According to a tribute from his family published by the Bears on social media, Butkus passed away “peacefully in his sleep overnight at home in Malibu,” California.
“The Butkus family is gathering with Dick’s wife, Helen. They appreciate your prayers and support,” the family’s statement reads.
Butkus was “the ultimate Bear, and one of the greatest players in NFL history,” Chicago Bears chairman George H. McCaskey said.
“He was Chicago’s son,” McCaskey said. “His contributions to the game he loved will live forever and we are grateful he was able to be at our home opener this year to be celebrated one last time by his many fans.”
News of Butkus’ passing spread over an hour before the Bears’ Thursday night game against the Washington Commanders started. The teams and spectators observed a moment of silence before the game at FedEx Field in Landover, Maryland.
Butkus was an imposing middle linebacker for the Bears during his nine NFL seasons in the 1960s and 1970s, and was a fierce tackler who was selected out of the University of Illinois. He was also a member of eight Pro Bowls.
According to a piece on the Chicago Bears fans website, Butkus believed that his enthusiasm on the field was simply the proper way to play the game.
After playing for a part of the 1973 season and retiring at the age of 31 years old, a few years after sustaining a devastating knee injury, he was inducted into the Pro Football Hall of Fame in 1979 – the first year he was eligible. In 1983, Butkus was further inducted into the College Football Hall of Fame.
According to I Get Talk, the Butkus Award, recognizes the best linebacker at the professional, collegiate, and high school levels, and was established in 1985.
In 1994, the Bears retired Butkus’ No. 51 uniform. For both of the decades he played, Butkus was picked by a Hall of Fame committee for the NFL All-Decade Teams. He was also elected to the NFL’s 75th and 100th Anniversary All-Time Teams.
Last month, Mike Williams, a former wide receiver in the NFL died. He was 36 years old at the time of his passing.
Before his death, Williams sustained an injury in an accident while working at a construction site.
Williams was a native of Buffalo who attended Syracuse University. He was the best in his team in receiving yards as a true freshman in 2006 with 461. The following year, he was named to the Big East all-star team, but due to an academic suspension, he missed the 2008 campaign.
He caught 49 passes for 746 yards and seven touchdowns in seven games in 2009, however, he left the team due to a potential punishment after he broke team rules following a car accident.
Despite the setbacks, Mike Williams was chosen by the Tampa Bay Buccaneers in the fourth round of the 2010 NFL Draft, and he made a good impression right away.
With 964 receiving yards and 65 receptions in his debut season, he finished one reception short of tying for the team lead.

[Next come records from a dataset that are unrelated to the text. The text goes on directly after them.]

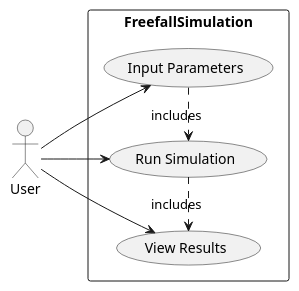
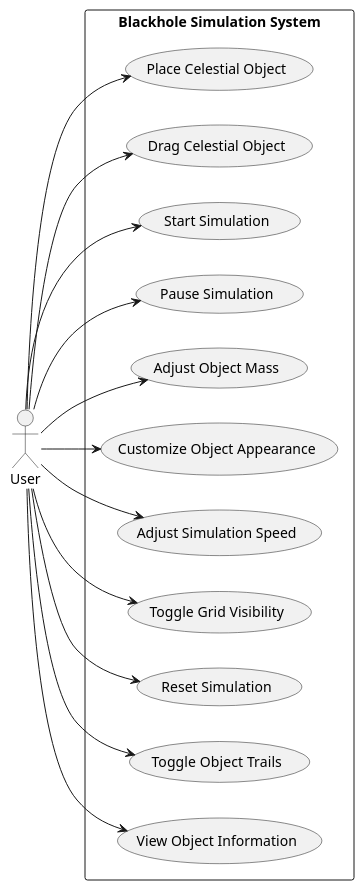
The first of 3 diagrams in example/prompt-raw/.embeded-prompt.md (Mandelbroetchen/iterative-synthesis-loop), drawn with PlantUML before and after one commit. The commit also changed other lines of this file and 48 other files, not shown here.

```diff
--- a/example/prompt-raw/.embeded-prompt.md
+++ b/example/prompt-raw/.embeded-prompt.md
@@ -143,20 +190,33 @@
 @startuml usecase-diagram
 
 left to right direction
 
-actor User
+actor User as user
 
-rectangle FreefallSimulation {
-  usecase (Input Parameters) as UC1
-  usecase (Run Simulation) as UC2
-  usecase (View Results) as UC3
+rectangle "Blackhole Simulation System" {
+  usecase "Place Celestial Object" as UC1
+  usecase "Drag Celestial Object" as UC2
+  usecase "Start Simulation" as UC3
+  usecase "Pause Simulation" as UC4
+  usecase "Adjust Object Mass" as UC5
+  usecase "Customize Object Appearance" as UC6
+  usecase "Adjust Simulation Speed" as UC7
+  usecase "Toggle Grid Visibility" as UC8
+  usecase "Reset Simulation" as UC9
+  usecase "Toggle Object Trails" as UC10
+  usecase "View Object Information" as UC11
 }
 
-User --> UC1
-User --> UC2
-User --> UC3
-
-UC1 .> UC2 : includes
-UC2 .> UC3 : includes
+user --> UC1
+user --> UC2
+user --> UC3
+user --> UC4
+user --> UC5
+user --> UC6
+user --> UC7
+user --> UC8
+user --> UC9
+user --> UC10
+user --> UC11
 
 @enduml
```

He led the squad in scoring with 11 goals, and thanks to his outstanding season, he was named the second-best offensive rookie of the year, trailing only Sam Bradford.

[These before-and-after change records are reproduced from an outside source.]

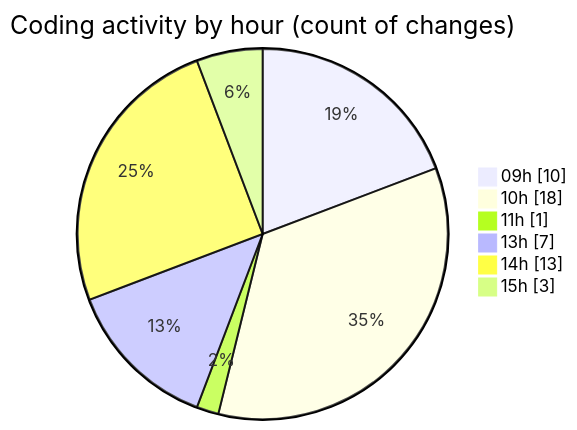
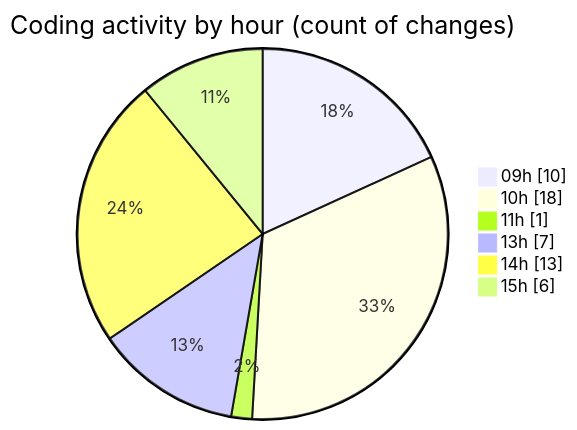
The second of 2 diagrams in 2026-04-06/airfeed-analytics-dashboard/README.md (nxtqubesakshisongat/code-tracking), drawn with Mermaid before and after one commit. The commit also changed other lines of this file and 1 other file, not shown here.

````diff
--- a/2026-04-06/airfeed-analytics-dashboard/README.md
+++ b/2026-04-06/airfeed-analytics-dashboard/README.md
@@ -43,10 +46,10 @@
 ```mermaid
 pie showData
 title Coding activity by hour (count of changes)
 "09h" : 10
 "10h" : 18
 "11h" : 1
 "13h" : 7
 "14h" : 13
-"15h" : 3
+"15h" : 6
 ```
````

Before the 2013 season, the Bucs signed him to a contract for close to $40 million, but he only participated in six games before being moved to the Buffalo Bills, whom he later played for for one season.
He was slated to miss the first six games of the 2015 season due to a suspension, instead, he spent the entire year as a free agent.

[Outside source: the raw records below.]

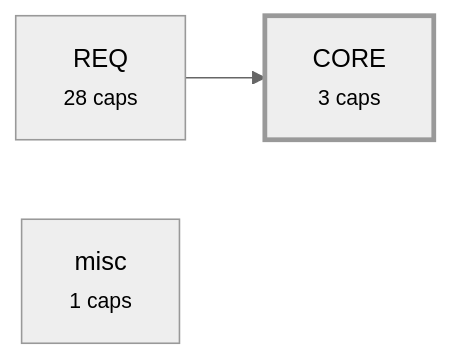
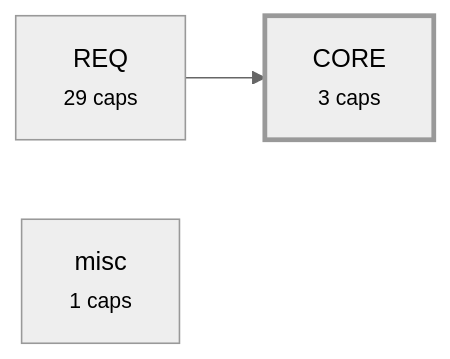
One commit to alxmax/Requirement-manager changed the third of 4 diagrams in plugin/requirements/_map.md. Above: the diagram before and after it, drawn with Mermaid (neutral theme). The commit also changed other lines of this file and 7 other files, not shown here.

````diff
--- a/plugin/requirements/_map.md
+++ b/plugin/requirements/_map.md
@@ -248,8 +255,8 @@
 ```mermaid
 graph LR
   a_CORE["CORE<br><small>3 caps</small>"]
-  a_REQ["REQ<br><small>28 caps</small>"]
+  a_REQ["REQ<br><small>29 caps</small>"]
   a_misc["misc<br><small>1 caps</small>"]
   a_REQ --> a_CORE
   style a_CORE stroke-width:3px
 ```
````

He was a member of the Kansas City Chiefs‘ practice squad in 2016.
Williams and Pro Football Hall of Famer Marvin Harrison are tied for second place in Syracuse history with 20 touchdowns each.
He had a total of 223 receptions for 3,089 yards and 26 touchdowns during his professional football career.